AIM OF THE EXERCISE —
Which lines in the data below contain the word "this"? Copy each of them.

--- TASK INPUT Enclosed Below ---

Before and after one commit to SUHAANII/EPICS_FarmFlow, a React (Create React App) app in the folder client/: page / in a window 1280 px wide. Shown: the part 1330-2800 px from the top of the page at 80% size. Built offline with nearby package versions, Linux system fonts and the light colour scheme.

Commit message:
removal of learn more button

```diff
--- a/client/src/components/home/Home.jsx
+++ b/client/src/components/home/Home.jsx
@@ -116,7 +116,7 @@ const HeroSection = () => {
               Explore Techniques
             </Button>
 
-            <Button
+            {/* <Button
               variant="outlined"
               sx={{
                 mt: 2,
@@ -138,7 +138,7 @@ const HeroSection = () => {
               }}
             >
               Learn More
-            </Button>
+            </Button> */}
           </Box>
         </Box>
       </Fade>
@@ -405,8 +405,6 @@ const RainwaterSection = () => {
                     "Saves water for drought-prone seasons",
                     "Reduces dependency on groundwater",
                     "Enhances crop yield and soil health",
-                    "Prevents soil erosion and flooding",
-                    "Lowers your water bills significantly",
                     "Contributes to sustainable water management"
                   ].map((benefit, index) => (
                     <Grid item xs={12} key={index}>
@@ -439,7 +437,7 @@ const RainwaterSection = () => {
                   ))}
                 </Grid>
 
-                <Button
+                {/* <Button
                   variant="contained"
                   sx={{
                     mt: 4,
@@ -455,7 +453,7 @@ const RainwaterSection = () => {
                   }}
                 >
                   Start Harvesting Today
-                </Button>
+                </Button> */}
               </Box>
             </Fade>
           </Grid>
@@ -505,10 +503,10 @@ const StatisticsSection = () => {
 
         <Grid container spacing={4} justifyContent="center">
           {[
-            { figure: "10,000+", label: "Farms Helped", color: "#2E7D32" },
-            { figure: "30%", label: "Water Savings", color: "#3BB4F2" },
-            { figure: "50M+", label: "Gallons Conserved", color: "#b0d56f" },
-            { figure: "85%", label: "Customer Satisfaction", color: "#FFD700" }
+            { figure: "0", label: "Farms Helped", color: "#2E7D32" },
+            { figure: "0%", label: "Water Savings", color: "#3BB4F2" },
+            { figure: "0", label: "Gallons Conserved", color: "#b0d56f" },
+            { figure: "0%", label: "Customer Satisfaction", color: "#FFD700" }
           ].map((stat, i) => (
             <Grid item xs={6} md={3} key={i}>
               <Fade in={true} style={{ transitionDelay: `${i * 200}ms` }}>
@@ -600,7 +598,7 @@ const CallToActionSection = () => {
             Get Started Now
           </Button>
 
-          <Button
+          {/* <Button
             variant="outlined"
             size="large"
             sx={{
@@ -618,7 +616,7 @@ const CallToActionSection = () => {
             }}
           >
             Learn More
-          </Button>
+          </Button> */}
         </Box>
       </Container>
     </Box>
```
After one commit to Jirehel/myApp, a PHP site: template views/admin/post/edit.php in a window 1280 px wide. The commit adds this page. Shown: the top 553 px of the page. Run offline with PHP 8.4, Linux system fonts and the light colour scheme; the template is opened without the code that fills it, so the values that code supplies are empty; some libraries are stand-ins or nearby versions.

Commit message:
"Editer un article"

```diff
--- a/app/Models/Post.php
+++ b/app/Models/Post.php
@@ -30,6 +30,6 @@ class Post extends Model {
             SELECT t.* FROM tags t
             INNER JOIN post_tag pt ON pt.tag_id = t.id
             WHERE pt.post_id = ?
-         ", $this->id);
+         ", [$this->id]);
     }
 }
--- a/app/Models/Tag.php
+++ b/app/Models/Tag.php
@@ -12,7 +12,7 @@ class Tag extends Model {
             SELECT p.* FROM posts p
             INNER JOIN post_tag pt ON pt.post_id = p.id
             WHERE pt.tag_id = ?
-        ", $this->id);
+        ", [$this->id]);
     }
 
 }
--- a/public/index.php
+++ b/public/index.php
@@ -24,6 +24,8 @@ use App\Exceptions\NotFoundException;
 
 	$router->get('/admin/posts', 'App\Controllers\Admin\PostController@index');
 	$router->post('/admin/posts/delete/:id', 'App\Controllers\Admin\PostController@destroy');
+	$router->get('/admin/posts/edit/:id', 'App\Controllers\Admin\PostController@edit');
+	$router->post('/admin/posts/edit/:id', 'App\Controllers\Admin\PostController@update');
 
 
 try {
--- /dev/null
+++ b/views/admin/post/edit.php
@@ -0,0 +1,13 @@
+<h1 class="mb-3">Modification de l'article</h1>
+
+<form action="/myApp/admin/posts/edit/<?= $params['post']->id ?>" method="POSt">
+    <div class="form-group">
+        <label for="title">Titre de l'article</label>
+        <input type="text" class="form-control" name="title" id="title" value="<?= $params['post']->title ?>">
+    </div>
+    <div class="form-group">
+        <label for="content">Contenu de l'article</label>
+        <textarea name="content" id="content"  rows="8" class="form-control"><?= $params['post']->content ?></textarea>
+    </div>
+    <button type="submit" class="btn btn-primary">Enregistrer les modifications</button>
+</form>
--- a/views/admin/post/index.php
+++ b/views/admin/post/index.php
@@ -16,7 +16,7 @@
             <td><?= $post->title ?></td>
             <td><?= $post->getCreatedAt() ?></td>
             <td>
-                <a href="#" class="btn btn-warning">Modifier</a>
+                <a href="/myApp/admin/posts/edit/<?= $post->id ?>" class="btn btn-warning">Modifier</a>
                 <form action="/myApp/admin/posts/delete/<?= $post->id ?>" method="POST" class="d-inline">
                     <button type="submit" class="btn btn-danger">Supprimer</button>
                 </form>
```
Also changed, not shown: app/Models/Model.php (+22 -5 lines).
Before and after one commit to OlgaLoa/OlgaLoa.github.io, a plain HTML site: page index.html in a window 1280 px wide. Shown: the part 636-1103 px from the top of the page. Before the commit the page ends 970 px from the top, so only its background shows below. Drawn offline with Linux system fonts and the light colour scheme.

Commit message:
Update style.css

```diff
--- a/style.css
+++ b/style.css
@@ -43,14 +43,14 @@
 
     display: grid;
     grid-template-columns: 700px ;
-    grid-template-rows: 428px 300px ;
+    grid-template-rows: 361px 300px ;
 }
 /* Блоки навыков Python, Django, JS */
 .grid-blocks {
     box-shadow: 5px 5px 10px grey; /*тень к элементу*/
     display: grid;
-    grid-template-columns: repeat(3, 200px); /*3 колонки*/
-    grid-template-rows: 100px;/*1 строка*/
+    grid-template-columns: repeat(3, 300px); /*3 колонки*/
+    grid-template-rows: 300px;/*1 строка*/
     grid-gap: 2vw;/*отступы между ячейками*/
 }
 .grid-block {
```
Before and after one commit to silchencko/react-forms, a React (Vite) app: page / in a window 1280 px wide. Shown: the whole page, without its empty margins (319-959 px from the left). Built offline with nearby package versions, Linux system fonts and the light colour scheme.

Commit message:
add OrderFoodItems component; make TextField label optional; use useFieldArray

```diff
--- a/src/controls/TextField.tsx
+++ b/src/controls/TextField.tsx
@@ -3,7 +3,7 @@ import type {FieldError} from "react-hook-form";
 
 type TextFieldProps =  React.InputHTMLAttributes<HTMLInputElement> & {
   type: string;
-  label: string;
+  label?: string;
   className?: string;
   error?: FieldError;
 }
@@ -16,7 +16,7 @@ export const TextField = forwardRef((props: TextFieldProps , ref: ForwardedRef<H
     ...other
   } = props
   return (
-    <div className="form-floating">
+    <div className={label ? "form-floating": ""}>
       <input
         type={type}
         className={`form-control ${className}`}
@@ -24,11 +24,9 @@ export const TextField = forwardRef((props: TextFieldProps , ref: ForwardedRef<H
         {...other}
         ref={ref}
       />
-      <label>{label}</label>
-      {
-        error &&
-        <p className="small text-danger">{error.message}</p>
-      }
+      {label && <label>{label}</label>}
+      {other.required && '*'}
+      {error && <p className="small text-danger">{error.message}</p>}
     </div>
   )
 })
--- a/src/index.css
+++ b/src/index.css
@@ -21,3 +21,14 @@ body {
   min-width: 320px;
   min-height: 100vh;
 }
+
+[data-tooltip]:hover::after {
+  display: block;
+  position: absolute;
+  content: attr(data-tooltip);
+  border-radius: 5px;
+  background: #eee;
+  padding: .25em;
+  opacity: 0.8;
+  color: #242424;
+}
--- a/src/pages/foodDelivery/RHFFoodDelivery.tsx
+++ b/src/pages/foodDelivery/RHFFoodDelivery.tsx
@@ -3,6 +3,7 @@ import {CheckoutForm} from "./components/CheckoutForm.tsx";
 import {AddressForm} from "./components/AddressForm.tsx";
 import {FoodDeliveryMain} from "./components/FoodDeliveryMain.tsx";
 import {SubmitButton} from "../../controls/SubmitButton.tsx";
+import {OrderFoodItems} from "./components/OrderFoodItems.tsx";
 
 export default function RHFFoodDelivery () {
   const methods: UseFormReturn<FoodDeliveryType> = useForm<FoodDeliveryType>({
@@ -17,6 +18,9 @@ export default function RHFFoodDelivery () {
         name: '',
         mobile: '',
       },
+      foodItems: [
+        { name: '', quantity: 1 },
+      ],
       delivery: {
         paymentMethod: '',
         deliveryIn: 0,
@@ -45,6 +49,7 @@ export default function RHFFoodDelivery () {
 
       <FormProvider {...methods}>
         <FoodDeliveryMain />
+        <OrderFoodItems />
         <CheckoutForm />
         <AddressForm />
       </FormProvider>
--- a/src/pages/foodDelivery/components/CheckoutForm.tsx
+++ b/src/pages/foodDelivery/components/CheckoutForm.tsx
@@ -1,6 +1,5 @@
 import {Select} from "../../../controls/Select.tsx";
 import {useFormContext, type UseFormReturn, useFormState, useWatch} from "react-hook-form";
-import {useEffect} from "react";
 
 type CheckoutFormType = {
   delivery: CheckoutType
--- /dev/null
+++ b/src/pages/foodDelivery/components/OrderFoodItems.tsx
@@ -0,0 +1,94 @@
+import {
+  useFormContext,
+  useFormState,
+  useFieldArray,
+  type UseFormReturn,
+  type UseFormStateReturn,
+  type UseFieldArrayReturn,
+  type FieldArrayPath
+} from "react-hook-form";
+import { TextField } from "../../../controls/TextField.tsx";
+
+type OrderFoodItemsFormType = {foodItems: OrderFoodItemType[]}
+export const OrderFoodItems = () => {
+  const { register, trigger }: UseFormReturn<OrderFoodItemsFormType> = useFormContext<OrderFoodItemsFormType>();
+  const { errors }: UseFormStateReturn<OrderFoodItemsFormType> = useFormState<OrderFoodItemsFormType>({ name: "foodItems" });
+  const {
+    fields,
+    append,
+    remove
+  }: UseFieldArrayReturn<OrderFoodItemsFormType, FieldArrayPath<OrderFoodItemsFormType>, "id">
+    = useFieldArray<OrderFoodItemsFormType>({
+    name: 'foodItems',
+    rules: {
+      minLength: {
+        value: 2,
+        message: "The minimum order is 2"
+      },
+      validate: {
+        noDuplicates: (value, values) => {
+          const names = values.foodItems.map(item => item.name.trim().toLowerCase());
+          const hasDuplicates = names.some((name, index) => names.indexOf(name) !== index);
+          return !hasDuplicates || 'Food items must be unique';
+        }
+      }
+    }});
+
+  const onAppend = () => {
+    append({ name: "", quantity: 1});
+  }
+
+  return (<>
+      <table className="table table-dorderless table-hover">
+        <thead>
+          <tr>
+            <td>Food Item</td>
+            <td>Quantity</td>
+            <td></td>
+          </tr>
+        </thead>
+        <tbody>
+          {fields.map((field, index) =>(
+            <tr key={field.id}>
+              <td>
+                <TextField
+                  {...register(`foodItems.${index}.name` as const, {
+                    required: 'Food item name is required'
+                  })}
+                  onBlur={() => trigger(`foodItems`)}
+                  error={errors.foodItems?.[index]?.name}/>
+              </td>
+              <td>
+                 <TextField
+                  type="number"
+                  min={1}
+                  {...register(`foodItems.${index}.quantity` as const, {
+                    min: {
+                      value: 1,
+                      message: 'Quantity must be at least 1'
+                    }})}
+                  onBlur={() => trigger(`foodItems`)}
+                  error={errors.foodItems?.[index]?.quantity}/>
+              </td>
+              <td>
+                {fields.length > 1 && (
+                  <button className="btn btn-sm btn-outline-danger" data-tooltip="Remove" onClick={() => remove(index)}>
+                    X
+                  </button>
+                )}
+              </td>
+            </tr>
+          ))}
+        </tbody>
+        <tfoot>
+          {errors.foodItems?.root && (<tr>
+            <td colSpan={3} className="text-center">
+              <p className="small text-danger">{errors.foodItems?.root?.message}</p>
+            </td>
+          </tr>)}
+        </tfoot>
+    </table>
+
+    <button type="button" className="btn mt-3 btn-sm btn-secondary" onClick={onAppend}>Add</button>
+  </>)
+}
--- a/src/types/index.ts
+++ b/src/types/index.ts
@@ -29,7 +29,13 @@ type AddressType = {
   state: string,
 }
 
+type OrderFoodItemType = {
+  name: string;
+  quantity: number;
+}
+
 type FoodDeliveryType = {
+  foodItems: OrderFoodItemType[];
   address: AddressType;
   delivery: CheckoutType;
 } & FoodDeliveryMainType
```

--- End of Enclosed TASK INPUT ---

RESULT BELOW —
After one commit to Jirehel/myApp, a PHP site: template views/admin/post/edit.php in a window 1280 px wide. The commit adds this page. Shown: the top 553 px of the page. Run offline with PHP 8.4, Linux system fonts and the light colour scheme; the template is opened without the code that fills it, so the values that code supplies are empty; some libraries are stand-ins or nearby versions.
-         ", $this->id);
+         ", [$this->id]);
-        ", $this->id);
+        ", [$this->id]);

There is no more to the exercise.